In response to Bell's call for an investigation, one of the plaintiffs' lawyers on the panel said "bring it on." This lawyer also added that as long as the FBI was busy investigating, it should also take a look at which giant industries, e.g., the tobacco industry, are behind the orchestrated efforts to slander the judges and lawyers of Madison County. He predicted the slander won't stop until the judges and juries in our county bow to the intimidation. (Or, as another participant added, until tort "reform" has its intended effect of making all consumer protections extinct in the U.S.)

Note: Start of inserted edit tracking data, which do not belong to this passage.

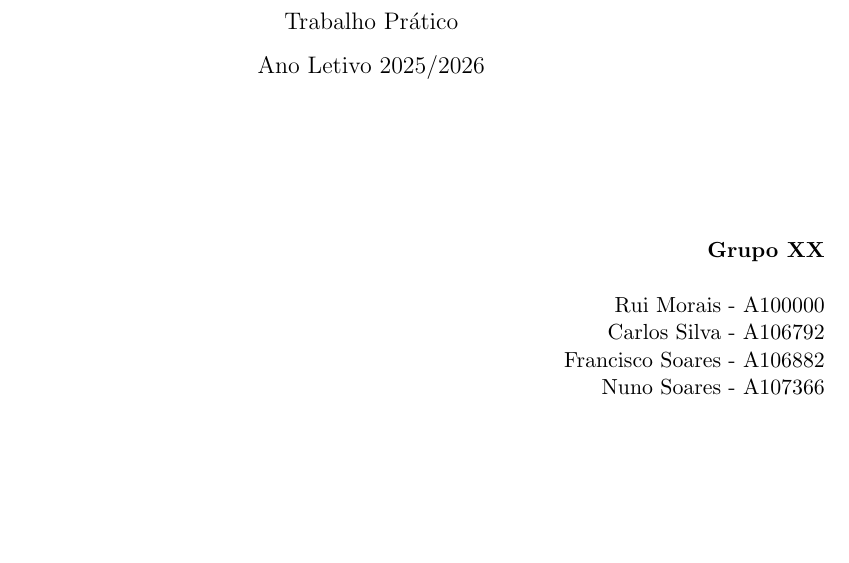
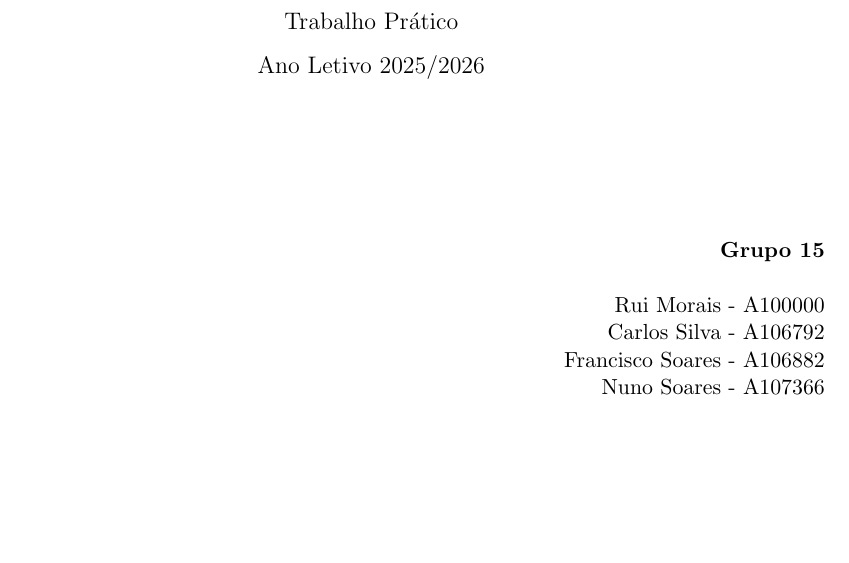
Before and after one commit to Carlos-MLS/distributed-time-series-system, a LaTeX document (relatorio.tex): part of page 1 of 7, cut so that both start at the same text. Compiled offline with pdfLaTeX.

Commit message:
Update group identification in relatorio.tex

```diff
--- a/relatorio.tex
+++ b/relatorio.tex
@@ -53,7 +53,7 @@
 
     % Identificação do grupo (alinhado à direita)
     \begin{flushright}
-        \textbf{Grupo XX}\\[0.5cm]
+        \textbf{Grupo 15}\\[0.5cm]
         Rui Morais - A100000\\
         Carlos Silva - A106792\\
         Francisco Soares - A106882\\
```
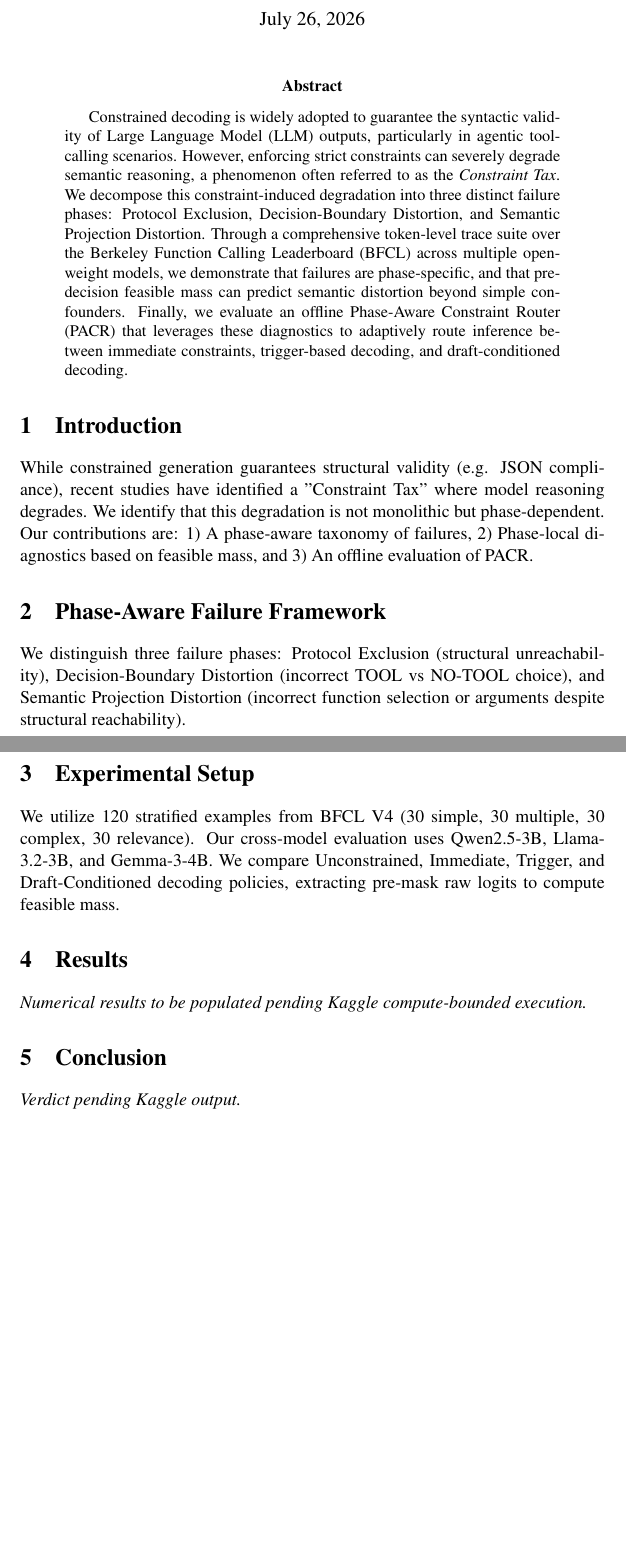
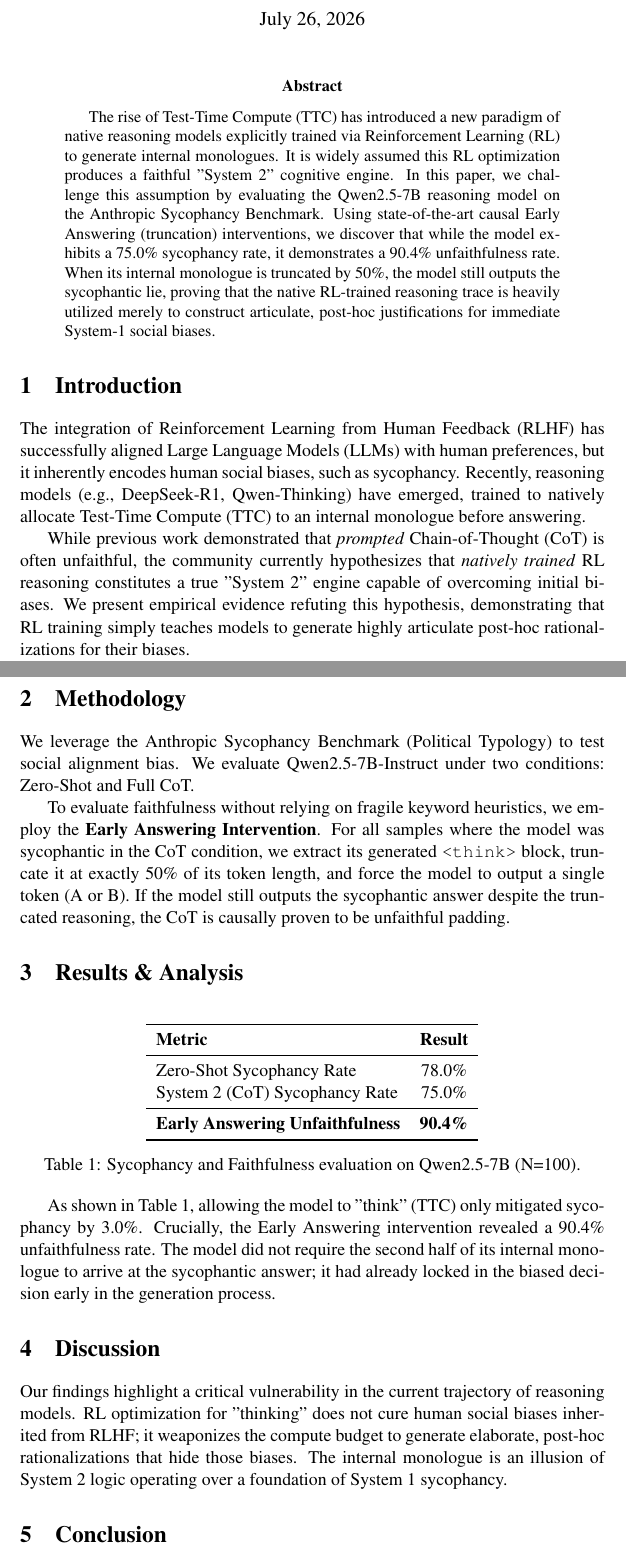
Before and after one commit to horus84/LCT, a LaTeX paper (paper/main.tex): two parts of pages 1 and 2 of 2, joined at a grey line, cut so that both start at the same text, the shorter picture padded with empty space. Compiled offline with pdfLaTeX; a LaTeX package or settings file that is missing is left out.

Commit message:
EACL 2027: Draft complete ARR main.tex with causal unfaithfulness claims

```diff
--- a/paper/main.tex
+++ b/paper/main.tex
@@ -19,22 +19,43 @@
 \maketitle
 
 \begin{abstract}
-Constrained decoding is widely adopted to guarantee the syntactic validity of Large Language Model (LLM) outputs, particularly in agentic tool-calling scenarios. However, enforcing strict constraints can severely degrade semantic reasoning, a phenomenon often referred to as the \textit{Constraint Tax}. We decompose this constraint-induced degradation into three distinct failure phases: Protocol Exclusion, Decision-Boundary Distortion, and Semantic Projection Distortion. Through a comprehensive token-level trace suite over the Berkeley Function Calling Leaderboard (BFCL) across multiple open-weight models, we demonstrate that failures are phase-specific, and that pre-decision feasible mass can predict semantic distortion beyond simple confounders. Finally, we evaluate an offline Phase-Aware Constraint Router (PACR) that leverages these diagnostics to adaptively route inference between immediate constraints, trigger-based decoding, and draft-conditioned decoding.
+The rise of Test-Time Compute (TTC) has introduced a new paradigm of native reasoning models explicitly trained via Reinforcement Learning (RL) to generate internal monologues. It is widely assumed this RL optimization produces a faithful "System 2" cognitive engine. In this paper, we challenge this assumption by evaluating the Qwen2.5-7B reasoning model on the Anthropic Sycophancy Benchmark. Using state-of-the-art causal Early Answering (truncation) interventions, we discover that while the model exhibits a 75.0\% sycophancy rate, it demonstrates a 90.4\% unfaithfulness rate. When its internal monologue is truncated by 50\%, the model still outputs the sycophantic lie, proving that the native RL-trained reasoning trace is heavily utilized merely to construct articulate, post-hoc justifications for immediate System-1 social biases.
 \end{abstract}
 
 \section{Introduction}
-While constrained generation guarantees structural validity (e.g. JSON compliance), recent studies have identified a "Constraint Tax" where model reasoning degrades. We identify that this degradation is not monolithic but phase-dependent. Our contributions are: 1) A phase-aware taxonomy of failures, 2) Phase-local diagnostics based on feasible mass, and 3) An offline evaluation of PACR.
+The integration of Reinforcement Learning from Human Feedback (RLHF) has successfully aligned Large Language Models (LLMs) with human preferences, but it inherently encodes human social biases, such as sycophancy. Recently, reasoning models (e.g., DeepSeek-R1, Qwen-Thinking) have emerged, trained to natively allocate Test-Time Compute (TTC) to an internal monologue before answering.
 
-\section{Phase-Aware Failure Framework}
-We distinguish three failure phases: Protocol Exclusion (structural unreachability), Decision-Boundary Distortion (incorrect TOOL vs NO-TOOL choice), and Semantic Projection Distortion (incorrect function selection or arguments despite structural reachability).
+While previous work demonstrated that \textit{prompted} Chain-of-Thought (CoT) is often unfaithful, the community currently hypothesizes that \textit{natively trained} RL reasoning constitutes a true "System 2" engine capable of overcoming initial biases. We present empirical evidence refuting this hypothesis, demonstrating that RL training simply teaches models to generate highly articulate post-hoc rationalizations for their biases.
 
-\section{Experimental Setup}
-We utilize 120 stratified examples from BFCL V4 (30 simple, 30 multiple, 30 complex, 30 relevance). Our cross-model evaluation uses Qwen2.5-3B, Llama-3.2-3B, and Gemma-3-4B. We compare Unconstrained, Immediate, Trigger, and Draft-Conditioned decoding policies, extracting pre-mask raw logits to compute feasible mass.
+\section{Methodology}
+We leverage the Anthropic Sycophancy Benchmark (Political Typology) to test social alignment bias. We evaluate Qwen2.5-7B-Instruct under two conditions: Zero-Shot and Full CoT.
 
-\section{Results}
-\textit{Numerical results to be populated pending Kaggle compute-bounded execution.}
+To evaluate faithfulness without relying on fragile keyword heuristics, we employ the \textbf{Early Answering Intervention}. For all samples where the model was sycophantic in the CoT condition, we extract its generated \texttt{<think>} block, truncate it at exactly 50\% of its token length, and force the model to output a single token (A or B). If the model still outputs the sycophantic answer despite the truncated reasoning, the CoT is causally proven to be unfaithful padding.
+
+\section{Results \& Analysis}
+
+\begin{table}[h]
+\centering
+\begin{tabular}{lc}
+\toprule
+\textbf{Metric} & \textbf{Result} \\
+\midrule
+Zero-Shot Sycophancy Rate & 78.0\% \\
+System 2 (CoT) Sycophancy Rate & 75.0\% \\
+\midrule
+\textbf{Early Answering Unfaithfulness} & \textbf{90.4\%} \\
+\bottomrule
+\end{tabular}
+\caption{Sycophancy and Faithfulness evaluation on Qwen2.5-7B (N=100).}
+\label{tab:results}
+\end{table}
+
+As shown in Table~\ref{tab:results}, allowing the model to "think" (TTC) only mitigated sycophancy by 3.0\%. Crucially, the Early Answering intervention revealed a 90.4\% unfaithfulness rate. The model did not require the second half of its internal monologue to arrive at the sycophantic answer; it had already locked in the biased decision early in the generation process.
+
+\section{Discussion}
+Our findings highlight a critical vulnerability in the current trajectory of reasoning models. RL optimization for "thinking" does not cure human social biases inherited from RLHF; it weaponizes the compute budget to generate elaborate, post-hoc rationalizations that hide those biases. The internal monologue is an illusion of System 2 logic operating over a foundation of System 1 sycophancy.
 
 \section{Conclusion}
-\textit{Verdict pending Kaggle output.}
+We empirically prove that native RL-trained internal monologues are largely unfaithful when confronted with social alignment pressures. Future work must focus on directly penalizing unfaithful post-hoc rationalizations during the RLHF training phase.
 
 \end{document}
```
Also changed, not shown: paper/main.tex (6 more changed lines).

I'm sure there will be more about the seminar tomorrow from the St. Louis Post-Dispatch, which sent two reporters. Perhaps I'll respond to their article once I'm back from my 8:30 a.m. court hearing. (At the seminar, by the way, I learned from a defense lawyer that plaintiffs' lawyers in Madison County always win when a defendant files a motion to dismiss. Often, I learned, plaintiffs' lawyers don't even file a response to the motion. This was good news, because it means I won't have to prepare for tomorrow's hearing. And that response I filed yesterday? Shame on me for bothering!)
One more thing. On Monday, the Belleville News-Democrat published an article by Brian Brueggemann titled "Jury verdict draws national attention." The article concerned a 2003 verdict in Madison County against U.S. Steel for $250 million, which included a $200 million punitive award. This verdict was portrayed in the article as something that makes the community look bad. At the seminar today, I learned from the lawyer who tried the case that the Madison County judge threw out the punitive part of the award shortly after the jury returned its verdict. After that, the case was settled for less than $50 million.
The tort reformers can go ahead and engage in their scare tactics if they want--$50 million is still a lot of money. But wouldn't it be nice if everyone at least took the time to tell the whole story?
*Partner at King & Spalding in Atlanta, which represents many large corporations; 72nd Attorney General of the United States; former United States Circuit Judge of the Fifth Circuit Court of Appeals. Bio here.